In describing the two mindsets, Willmorth said, "The lighting industry makes a million different things one time." In contrast, he said the electronics industry wants to make a million of one thing. An exaggeration for sure, but still his point hits home.
The transition to LEDs has clearly been painful for the lighting industry. Early on, the LED manufacturers over-promised in terms of performance and lifetime and under-delivered. Willmorth said, "Somewhere around 2011 the products started performing as promised."
Today, the LED industry regularly over-delivers in terms of lumen output and efficacy. That would on the surface seem to be a good thing. But Willmorth says that it can be a problem for lighting manufacturers and designers who work based on a published spec only to find out that the capabilities of the light source have changed by the time a product ships or an installation is complete.
The electronics industry has also brought along an overload of new standards that, while in theory are both needed and good, have overwhelmed the lighting industry. Willmorth showed a complicated chart with a complex stack of optical, electronic, safety, form factor, networking, and other standards that he calls the "SSL Dog Pile 2013" and said, "This is suffocating."
He still reserved plenty of criticism for the lighting industry, and especially its affinity for the Edison socket and light bulb. He said, "We should have made the Edison socket illegal rather than the incandescent lamp," referring to energy-efficiency regulations on lightbulbs.
Willmorth described the Edison base as dangerous and not capable itself of passing UL safety standards, whereas products that are installed in the Edison socket are held to stricter standards. He said California Title 24 is step in the right direction, requiring GU10 and GU24 lamps in new homes and offices.
The LED component industry has played a part in the longevity of the Edison socket as well. Willmorth roasted the US Department of Energy L Prize for its part in the process. He said, "The real winner is the Edison socket surviving another round of advancing technology."

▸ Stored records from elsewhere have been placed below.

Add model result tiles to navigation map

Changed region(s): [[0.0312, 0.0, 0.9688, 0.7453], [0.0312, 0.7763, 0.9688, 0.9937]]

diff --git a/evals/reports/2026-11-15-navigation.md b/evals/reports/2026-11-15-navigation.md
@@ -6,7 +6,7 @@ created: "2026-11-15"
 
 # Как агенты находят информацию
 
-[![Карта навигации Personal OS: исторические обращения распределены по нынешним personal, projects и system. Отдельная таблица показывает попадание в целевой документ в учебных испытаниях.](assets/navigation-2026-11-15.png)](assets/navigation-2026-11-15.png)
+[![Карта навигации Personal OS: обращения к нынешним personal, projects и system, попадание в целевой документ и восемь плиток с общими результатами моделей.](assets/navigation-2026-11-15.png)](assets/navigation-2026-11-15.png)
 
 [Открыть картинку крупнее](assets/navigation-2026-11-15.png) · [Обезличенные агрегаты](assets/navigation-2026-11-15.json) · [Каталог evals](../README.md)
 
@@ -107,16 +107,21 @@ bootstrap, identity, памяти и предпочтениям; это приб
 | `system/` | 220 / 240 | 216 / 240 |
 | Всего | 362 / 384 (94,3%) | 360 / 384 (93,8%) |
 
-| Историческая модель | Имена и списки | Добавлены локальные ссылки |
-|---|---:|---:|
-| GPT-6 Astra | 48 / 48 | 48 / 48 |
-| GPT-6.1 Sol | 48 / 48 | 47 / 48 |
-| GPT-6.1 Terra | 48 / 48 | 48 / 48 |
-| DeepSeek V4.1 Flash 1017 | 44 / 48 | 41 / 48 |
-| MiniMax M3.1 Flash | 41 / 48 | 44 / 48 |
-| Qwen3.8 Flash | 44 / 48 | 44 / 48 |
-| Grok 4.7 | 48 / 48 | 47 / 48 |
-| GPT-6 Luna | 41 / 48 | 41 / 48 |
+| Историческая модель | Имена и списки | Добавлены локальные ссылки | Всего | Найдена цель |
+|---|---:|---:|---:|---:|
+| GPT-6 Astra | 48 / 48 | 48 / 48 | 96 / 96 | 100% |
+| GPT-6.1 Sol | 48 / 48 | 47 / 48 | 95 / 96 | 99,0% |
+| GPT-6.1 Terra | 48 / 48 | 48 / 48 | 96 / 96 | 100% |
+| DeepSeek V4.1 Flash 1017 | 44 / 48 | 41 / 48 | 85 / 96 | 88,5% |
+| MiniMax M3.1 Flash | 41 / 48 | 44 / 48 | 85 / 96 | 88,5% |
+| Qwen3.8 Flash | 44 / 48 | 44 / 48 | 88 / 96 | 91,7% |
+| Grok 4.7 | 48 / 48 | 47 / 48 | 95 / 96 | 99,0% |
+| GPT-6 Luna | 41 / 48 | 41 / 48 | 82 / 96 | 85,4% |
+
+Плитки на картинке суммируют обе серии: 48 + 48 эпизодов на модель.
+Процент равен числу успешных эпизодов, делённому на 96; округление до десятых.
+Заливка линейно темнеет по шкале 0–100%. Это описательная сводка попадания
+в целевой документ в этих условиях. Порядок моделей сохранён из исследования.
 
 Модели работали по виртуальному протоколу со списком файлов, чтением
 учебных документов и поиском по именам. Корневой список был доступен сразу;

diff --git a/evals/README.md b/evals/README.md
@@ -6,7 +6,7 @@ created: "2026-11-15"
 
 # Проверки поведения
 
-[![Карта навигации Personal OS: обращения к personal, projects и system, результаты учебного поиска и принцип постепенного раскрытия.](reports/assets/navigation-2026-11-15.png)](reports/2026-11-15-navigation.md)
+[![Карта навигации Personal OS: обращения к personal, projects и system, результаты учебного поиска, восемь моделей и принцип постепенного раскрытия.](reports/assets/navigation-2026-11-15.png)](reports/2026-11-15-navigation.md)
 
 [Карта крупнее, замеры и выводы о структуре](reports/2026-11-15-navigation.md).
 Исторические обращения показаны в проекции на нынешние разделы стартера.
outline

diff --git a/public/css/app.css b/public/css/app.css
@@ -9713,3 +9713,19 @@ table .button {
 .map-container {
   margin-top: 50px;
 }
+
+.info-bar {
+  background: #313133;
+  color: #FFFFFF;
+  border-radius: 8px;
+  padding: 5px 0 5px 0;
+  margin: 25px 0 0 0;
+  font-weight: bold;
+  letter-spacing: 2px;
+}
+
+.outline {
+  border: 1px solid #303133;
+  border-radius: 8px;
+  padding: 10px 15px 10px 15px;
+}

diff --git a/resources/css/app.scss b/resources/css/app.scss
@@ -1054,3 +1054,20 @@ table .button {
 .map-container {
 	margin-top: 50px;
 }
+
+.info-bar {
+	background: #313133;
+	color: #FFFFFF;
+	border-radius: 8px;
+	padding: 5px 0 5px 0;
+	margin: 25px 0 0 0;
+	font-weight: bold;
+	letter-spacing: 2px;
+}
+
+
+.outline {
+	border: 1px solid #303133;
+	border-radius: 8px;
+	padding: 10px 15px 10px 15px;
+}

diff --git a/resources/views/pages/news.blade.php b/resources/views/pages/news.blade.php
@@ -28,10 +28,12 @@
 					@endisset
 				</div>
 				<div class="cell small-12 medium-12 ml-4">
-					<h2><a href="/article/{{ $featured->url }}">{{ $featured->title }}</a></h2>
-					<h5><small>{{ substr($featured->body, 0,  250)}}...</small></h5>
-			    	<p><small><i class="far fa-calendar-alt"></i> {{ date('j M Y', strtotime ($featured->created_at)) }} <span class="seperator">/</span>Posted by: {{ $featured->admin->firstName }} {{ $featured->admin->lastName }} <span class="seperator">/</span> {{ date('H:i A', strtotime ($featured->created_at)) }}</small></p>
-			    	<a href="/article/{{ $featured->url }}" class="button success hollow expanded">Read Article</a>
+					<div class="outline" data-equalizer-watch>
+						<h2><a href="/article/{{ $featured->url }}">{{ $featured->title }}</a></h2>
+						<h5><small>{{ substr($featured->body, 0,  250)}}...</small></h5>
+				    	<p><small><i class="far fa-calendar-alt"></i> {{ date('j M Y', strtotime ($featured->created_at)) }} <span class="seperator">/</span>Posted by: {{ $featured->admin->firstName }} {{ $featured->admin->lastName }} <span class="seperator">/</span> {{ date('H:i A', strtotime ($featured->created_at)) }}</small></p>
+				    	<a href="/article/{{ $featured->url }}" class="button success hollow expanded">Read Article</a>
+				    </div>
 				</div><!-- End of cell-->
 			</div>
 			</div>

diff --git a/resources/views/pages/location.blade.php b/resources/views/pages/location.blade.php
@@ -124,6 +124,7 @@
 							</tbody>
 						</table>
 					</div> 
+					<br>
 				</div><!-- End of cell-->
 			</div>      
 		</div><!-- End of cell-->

But the lighting industry is clinging to the established technology as well. Willmorth clearly thinks that retrofit lamps are holding back real advancements in energy savings, lighting design, and better lighting experiences for people. He concludes, "The incandescent lamp is dead. Let's get over it already."